▶ Your instructions:
Lines below that include the word "primary" should each be copied.

━━━━━━━━━━

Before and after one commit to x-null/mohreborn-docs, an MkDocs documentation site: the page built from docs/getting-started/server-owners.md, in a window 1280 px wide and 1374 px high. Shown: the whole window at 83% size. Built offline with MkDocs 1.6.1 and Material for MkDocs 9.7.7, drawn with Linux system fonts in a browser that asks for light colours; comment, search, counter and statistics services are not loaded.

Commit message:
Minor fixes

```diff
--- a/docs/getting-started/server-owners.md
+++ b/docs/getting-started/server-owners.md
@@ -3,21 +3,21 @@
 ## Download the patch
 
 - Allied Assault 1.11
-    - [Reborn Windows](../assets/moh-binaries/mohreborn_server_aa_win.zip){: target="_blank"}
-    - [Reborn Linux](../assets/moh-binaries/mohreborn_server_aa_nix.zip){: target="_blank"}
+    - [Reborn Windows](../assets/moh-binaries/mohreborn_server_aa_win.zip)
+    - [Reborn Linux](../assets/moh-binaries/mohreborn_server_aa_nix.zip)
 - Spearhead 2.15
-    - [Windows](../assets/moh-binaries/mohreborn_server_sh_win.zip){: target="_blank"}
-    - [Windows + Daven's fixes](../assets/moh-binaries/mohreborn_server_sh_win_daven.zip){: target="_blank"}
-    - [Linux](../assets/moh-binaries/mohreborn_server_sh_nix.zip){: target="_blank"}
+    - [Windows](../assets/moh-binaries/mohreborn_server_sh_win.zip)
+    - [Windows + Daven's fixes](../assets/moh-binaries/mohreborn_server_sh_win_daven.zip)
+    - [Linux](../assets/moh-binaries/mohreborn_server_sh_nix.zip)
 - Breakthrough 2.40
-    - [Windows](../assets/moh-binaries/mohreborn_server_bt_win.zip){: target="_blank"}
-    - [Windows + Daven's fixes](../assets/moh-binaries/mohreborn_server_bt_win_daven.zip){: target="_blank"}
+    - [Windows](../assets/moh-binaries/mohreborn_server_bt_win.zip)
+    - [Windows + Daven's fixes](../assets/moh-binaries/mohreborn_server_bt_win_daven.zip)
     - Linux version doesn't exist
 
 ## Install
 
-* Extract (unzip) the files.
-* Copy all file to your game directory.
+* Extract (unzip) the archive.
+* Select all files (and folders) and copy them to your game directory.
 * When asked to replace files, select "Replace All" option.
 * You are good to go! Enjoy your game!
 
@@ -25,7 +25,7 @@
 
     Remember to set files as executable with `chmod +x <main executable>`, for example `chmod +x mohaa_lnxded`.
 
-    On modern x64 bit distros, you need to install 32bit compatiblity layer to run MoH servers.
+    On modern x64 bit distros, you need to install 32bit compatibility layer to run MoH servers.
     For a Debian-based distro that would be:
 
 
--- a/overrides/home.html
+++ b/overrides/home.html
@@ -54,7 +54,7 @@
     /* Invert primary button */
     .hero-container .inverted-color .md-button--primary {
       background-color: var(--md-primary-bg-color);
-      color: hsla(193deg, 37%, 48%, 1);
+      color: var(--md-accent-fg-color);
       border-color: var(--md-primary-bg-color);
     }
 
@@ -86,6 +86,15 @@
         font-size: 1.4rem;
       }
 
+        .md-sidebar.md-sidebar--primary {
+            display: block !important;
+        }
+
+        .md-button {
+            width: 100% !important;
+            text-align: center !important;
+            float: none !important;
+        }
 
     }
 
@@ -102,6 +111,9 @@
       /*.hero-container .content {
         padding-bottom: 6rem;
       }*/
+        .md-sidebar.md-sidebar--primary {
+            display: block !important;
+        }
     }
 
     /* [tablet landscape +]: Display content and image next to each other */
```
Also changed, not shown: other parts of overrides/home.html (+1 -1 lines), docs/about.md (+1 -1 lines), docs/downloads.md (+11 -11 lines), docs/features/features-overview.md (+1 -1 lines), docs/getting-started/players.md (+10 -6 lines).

━━━━━━━━━━

▶ Solution below:
     /* Invert primary button */
     .hero-container .inverted-color .md-button--primary {
       background-color: var(--md-primary-bg-color);
       border-color: var(--md-primary-bg-color);
+        .md-sidebar.md-sidebar--primary {
+        .md-sidebar.md-sidebar--primary {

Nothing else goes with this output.